Lines below that include the word "SpringBootBackend" should each be copied.
-.-.-
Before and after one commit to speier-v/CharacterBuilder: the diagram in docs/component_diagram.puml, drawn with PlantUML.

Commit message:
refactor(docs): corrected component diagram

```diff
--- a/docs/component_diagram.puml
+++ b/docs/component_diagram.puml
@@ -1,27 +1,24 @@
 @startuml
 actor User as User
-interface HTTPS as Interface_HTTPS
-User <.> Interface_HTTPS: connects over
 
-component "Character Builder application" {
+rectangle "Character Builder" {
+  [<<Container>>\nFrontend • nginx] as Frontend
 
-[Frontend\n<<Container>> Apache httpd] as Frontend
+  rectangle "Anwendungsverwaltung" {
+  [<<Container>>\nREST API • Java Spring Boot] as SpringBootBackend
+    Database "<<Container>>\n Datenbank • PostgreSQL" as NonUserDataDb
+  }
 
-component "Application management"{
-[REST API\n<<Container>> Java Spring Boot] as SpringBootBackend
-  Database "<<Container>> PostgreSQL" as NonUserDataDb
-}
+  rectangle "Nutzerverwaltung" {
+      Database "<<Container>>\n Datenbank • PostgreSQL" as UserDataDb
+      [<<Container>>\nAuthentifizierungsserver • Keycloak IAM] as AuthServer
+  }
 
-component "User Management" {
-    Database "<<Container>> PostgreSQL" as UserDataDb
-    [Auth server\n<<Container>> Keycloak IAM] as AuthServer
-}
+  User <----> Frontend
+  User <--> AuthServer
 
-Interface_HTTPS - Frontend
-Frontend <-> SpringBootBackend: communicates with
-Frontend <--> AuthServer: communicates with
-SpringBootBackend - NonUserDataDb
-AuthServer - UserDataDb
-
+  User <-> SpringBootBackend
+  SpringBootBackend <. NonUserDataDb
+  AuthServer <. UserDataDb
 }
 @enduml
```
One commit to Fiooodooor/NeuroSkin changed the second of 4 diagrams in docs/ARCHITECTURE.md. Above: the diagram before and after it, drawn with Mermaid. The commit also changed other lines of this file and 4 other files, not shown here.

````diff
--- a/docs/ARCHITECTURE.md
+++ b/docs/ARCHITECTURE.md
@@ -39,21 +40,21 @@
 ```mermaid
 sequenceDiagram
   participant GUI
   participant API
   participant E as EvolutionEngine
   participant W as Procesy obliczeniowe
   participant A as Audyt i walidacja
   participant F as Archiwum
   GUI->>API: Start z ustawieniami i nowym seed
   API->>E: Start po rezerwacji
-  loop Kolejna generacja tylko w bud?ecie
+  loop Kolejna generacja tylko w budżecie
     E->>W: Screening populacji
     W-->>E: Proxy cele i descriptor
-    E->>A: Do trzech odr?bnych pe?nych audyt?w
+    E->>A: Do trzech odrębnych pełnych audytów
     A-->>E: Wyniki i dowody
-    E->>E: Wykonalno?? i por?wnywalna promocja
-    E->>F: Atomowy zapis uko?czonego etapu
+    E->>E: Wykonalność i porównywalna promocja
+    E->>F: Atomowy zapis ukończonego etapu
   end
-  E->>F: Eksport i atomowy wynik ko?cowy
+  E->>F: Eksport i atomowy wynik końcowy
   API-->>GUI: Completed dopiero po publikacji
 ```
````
-.-.-
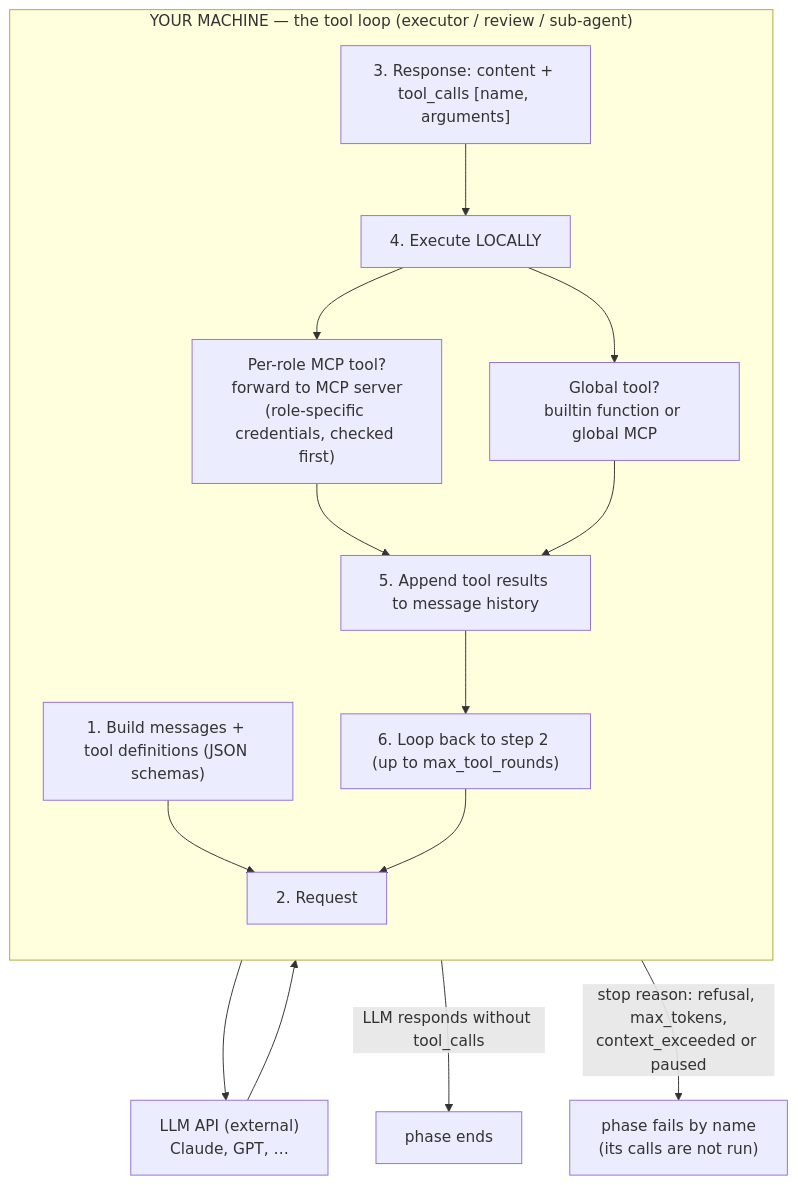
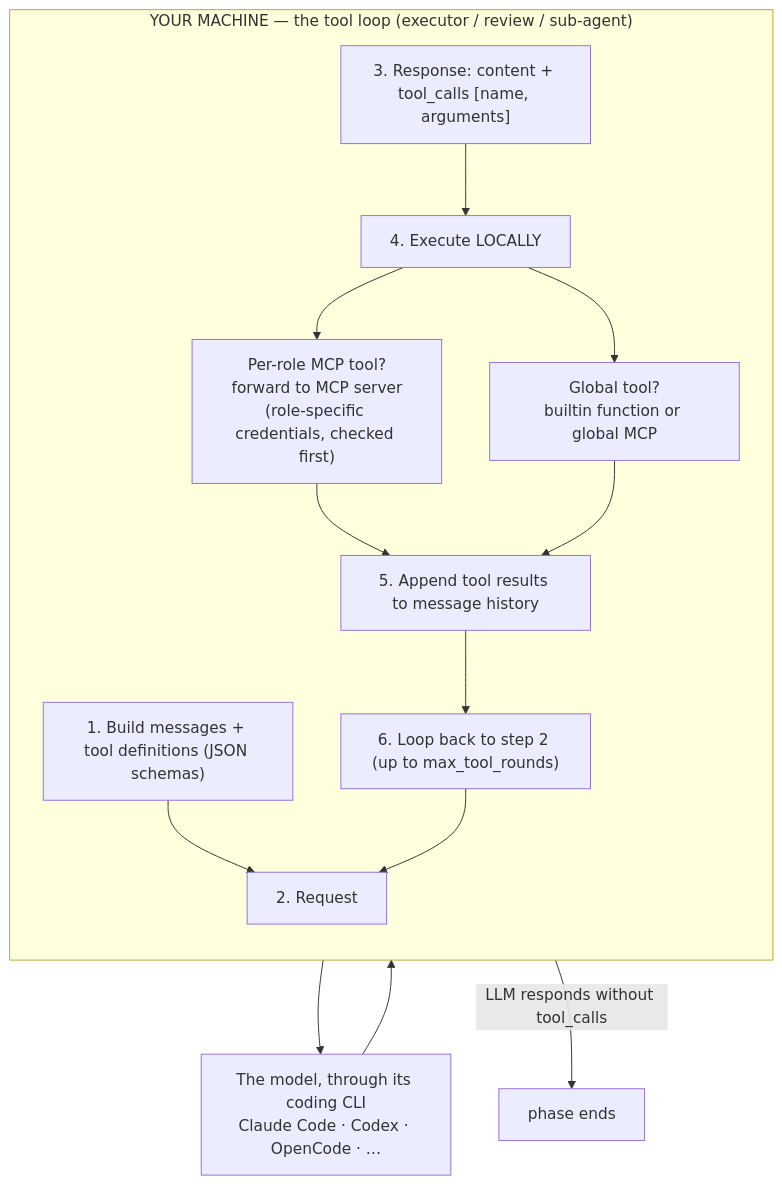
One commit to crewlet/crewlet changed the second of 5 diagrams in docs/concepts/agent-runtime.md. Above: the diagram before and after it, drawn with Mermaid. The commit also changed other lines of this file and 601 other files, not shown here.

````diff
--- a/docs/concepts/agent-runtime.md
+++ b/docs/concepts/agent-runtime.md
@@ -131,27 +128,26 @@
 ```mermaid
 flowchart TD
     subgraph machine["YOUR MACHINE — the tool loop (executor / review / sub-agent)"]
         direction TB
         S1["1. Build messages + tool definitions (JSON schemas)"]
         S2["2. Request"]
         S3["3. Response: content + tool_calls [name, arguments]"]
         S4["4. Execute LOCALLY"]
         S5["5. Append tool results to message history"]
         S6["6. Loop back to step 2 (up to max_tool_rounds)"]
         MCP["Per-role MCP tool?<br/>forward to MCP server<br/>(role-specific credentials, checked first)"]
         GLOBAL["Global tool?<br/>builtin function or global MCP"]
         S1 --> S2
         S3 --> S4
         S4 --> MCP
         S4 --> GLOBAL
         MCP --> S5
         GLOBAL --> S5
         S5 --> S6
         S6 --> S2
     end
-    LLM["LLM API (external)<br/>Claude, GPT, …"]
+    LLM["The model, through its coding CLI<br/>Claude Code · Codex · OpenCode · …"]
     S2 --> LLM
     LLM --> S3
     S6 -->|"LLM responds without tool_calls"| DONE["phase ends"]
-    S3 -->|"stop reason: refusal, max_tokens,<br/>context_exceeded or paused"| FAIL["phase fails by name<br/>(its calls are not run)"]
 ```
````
-.-.-
--- Final answer ---
+  [<<Container>>\nREST API • Java Spring Boot] as SpringBootBackend
-[REST API\n<<Container>> Java Spring Boot] as SpringBootBackend
-Frontend <-> SpringBootBackend: communicates with
-SpringBootBackend - NonUserDataDb
+  User <-> SpringBootBackend
+  SpringBootBackend <. NonUserDataDb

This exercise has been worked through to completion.